Election supervisors cannot release voter turnout by party in individual precincts or races until after polls close on election night, but an analysis of voting trends in both Pinellas and Pasco counties shows Bilirakis might have an edge in the race heading into Election Day. The district includes a small part of Hillsborough County, but only eight precincts are included.
While early voting only accounts for one fifth of all ballots cast so far, the locations where people voted suggest a Republican edge. Two early voting locations are in or near Congressional District 12 including the Palm Harbor location and the Supervisor of Elections courthouse location in downtown Clearwater.
There, about 1,000 more Republicans cast a ballot than Democrats with 8,142 Republican ballots cast and 7,121 for Democrats.
In Pasco County where all voters have a say in the CD 12 race, 45 percent of all early votes were cast by Republicans compared to just 34 percent by Democrats with total voter turnout so far at 35 percent.
The county leans heavily Republican with 39 percent of the electorate verses 31 percent for Democrats.
Despite the possible advantage, there is still a huge question of whether or not no party affiliation and third party voters could tip the scales and push a red district to Democrats.
In Pinellas County, 29 percent of voters are either unaffiliated with a party or are registered with third parties.
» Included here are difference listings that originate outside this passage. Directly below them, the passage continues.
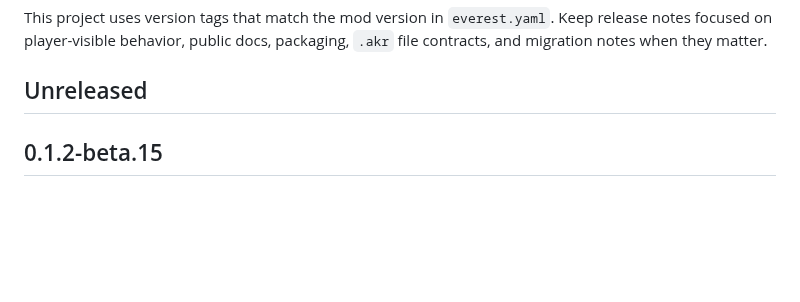
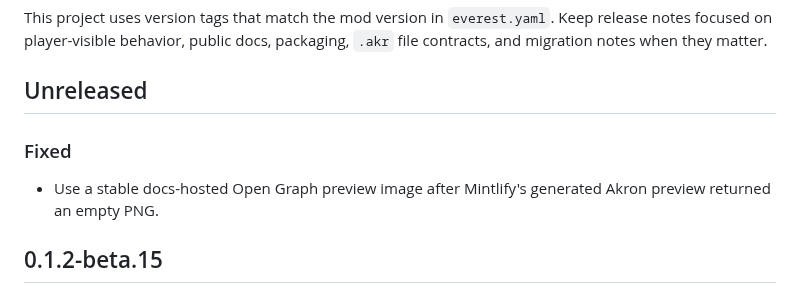
Before and after one commit to Microck/akron, a Markdown page: CHANGELOG.md, the part around the change. Drawn GitHub-style; blank space fills up the shorter version.

Commit message:
fix(docs): use stable Open Graph preview image

```diff
--- a/CHANGELOG.md
+++ b/CHANGELOG.md
@@ -5,6 +5,10 @@ All notable user-facing changes to Akron should be recorded here.
 This project uses version tags that match the mod version in `everest.yaml`. Keep release notes focused on player-visible behavior, public docs, packaging, `.akr` file contracts, and migration notes when they matter.
 
 ## Unreleased
+
+### Fixed
+
+- Use a stable docs-hosted Open Graph preview image after Mintlify's generated Akron preview returned an empty PNG.
 
 ## 0.1.2-beta.15
 
```
Also changed, not shown: docs/images/og.png (added), 1 other file.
In Pasco County, that number is 21 percent. In both instances, that’s enough voters to negate a Republican advantage.
Democrats have been pushing hard to earn support from NPA voters and nationwide trends and polls show independents are leaning toward Democratic candidates.
There’s also the Trump effect. As voters head to the polls, many are rejecting Republican candidates based on their disenchantment with the Republican Party under the Donald Trump administration. Some Democrats may vote against their own party this election if their frustration with the Trump White House is deep enough.
That was the case for former Congressman David Jolly. Jolly not only left the Republican Party, he announced he voted for Andrew Gillum for governor despite opposing the progressive Democrat on many issues. That decision was based on Republican candidate Ron DeSantis’ alignment with Trump.
Bilirakis should have had an easy race against Hunter, but the vitriol in politics is motivating Democrats to wage intense battles against Republican incumbents.
Bilirakis is also contending with headlines against his campaign that are not only potentially hurting his support among voters, but increasing his opponent’s name recognition.
Bilirakis came under fire after falsely claiming credit for a bill that’s since been signed into law clamping down on opioids. Bilirakis called it “his bill” even though he had nothing to do with it. Worse, Bilirakis actually co-sponsored a 2016 bill making it easier for drug manufacturers to distribute opioids.
The combination of factors means Bilirakis is facing a potential upset in a district where he should have way more than an edge.